Engineers want to bolster their skills by working on meatier challenges. Don’t deprive them of this, but be sure that the projects will be high-impact for your metrics.
Your objective is to get results, but you need a happy, high-functioning team to get there.
5. Getting More Resources
How do I get more resources?
Ideally, all the growth work will be low-effort and high-impact. After you pick off this low-hanging fruit, you will need more resources to complete bigger projects.
Always keep a running list of these high-impact growth projects and the value they bring to your organization.
Quantify and share the impact of your team.
The best way to get resources in any organization is by being public about your work and the results you’re achieving. Share results early and often. There are other benefits to being open about team progress:
- Ensure you are working on impactful projects

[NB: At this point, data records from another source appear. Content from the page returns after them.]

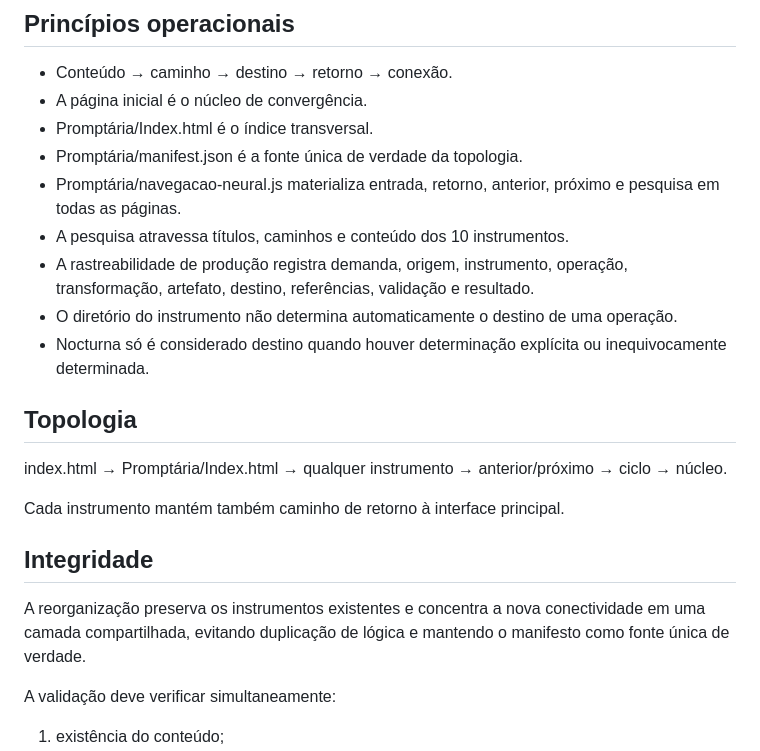
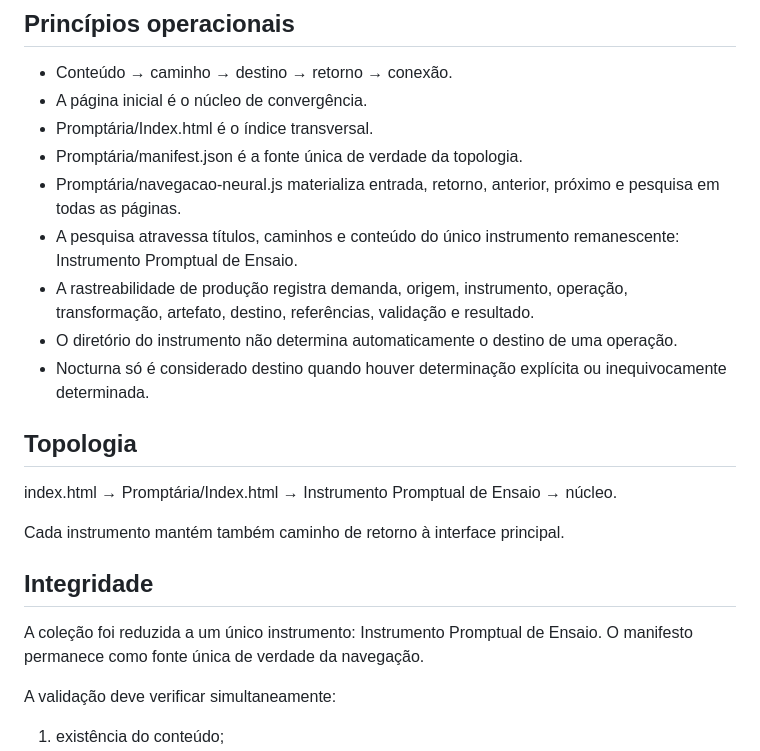
Before and after one commit to outocarlos003-lang/Prompt-ria, a Markdown page: Promptária/README.md, the part around the change. Drawn GitHub-style.

Commit message:
Atualizar documentação para manter apenas o Instrumento Promptual de Ensaio

```diff
--- a/Promptária/README.md
+++ b/Promptária/README.md
@@ -9,20 +9,20 @@ A Promptária preserva a árvore física dos instrumentos e acrescenta uma rede
 - Promptária/Index.html é o índice transversal.
 - Promptária/manifest.json é a fonte única de verdade da topologia.
 - Promptária/navegacao-neural.js materializa entrada, retorno, anterior, próximo e pesquisa em todas as páginas.
-- A pesquisa atravessa títulos, caminhos e conteúdo dos 10 instrumentos.
+- A pesquisa atravessa títulos, caminhos e conteúdo do único instrumento remanescente: Instrumento Promptual de Ensaio.
 - A rastreabilidade de produção registra demanda, origem, instrumento, operação, transformação, artefato, destino, referências, validação e resultado.
 - O diretório do instrumento não determina automaticamente o destino de uma operação.
 - Nocturna só é considerado destino quando houver determinação explícita ou inequivocamente determinada.
 
 ## Topologia
 
-index.html → Promptária/Index.html → qualquer instrumento → anterior/próximo → ciclo → núcleo.
+index.html → Promptária/Index.html → Instrumento Promptual de Ensaio → núcleo.
 
 Cada instrumento mantém também caminho de retorno à interface principal.
 
 ## Integridade
 
-A reorganização preserva os instrumentos existentes e concentra a nova conectividade em uma camada compartilhada, evitando duplicação de lógica e mantendo o manifesto como fonte única de verdade.
+A coleção foi reduzida a um único instrumento: Instrumento Promptual de Ensaio. O manifesto permanece como fonte única de verdade da navegação.
 
 A validação deve verificar simultaneamente:
 
```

- Get the team excited about your work
- Encourage peers to give feedback
Include as much context as possible without overwhelming, and know that the process is equally important as the results.
Growth teams have the benefit of tying results directly back to revenue. It is very easy to understand the trade-offs — give X resources to get Y revenue results.
Your Growth Team
With clear answers to these questions, you are ready to start a high-powered Growth Team.
If you have questions or want to talk about Growth, please reach out: Barron.Caster@gmail.com or LinkedIn.
Special thanks to Lana Caster for custom graphics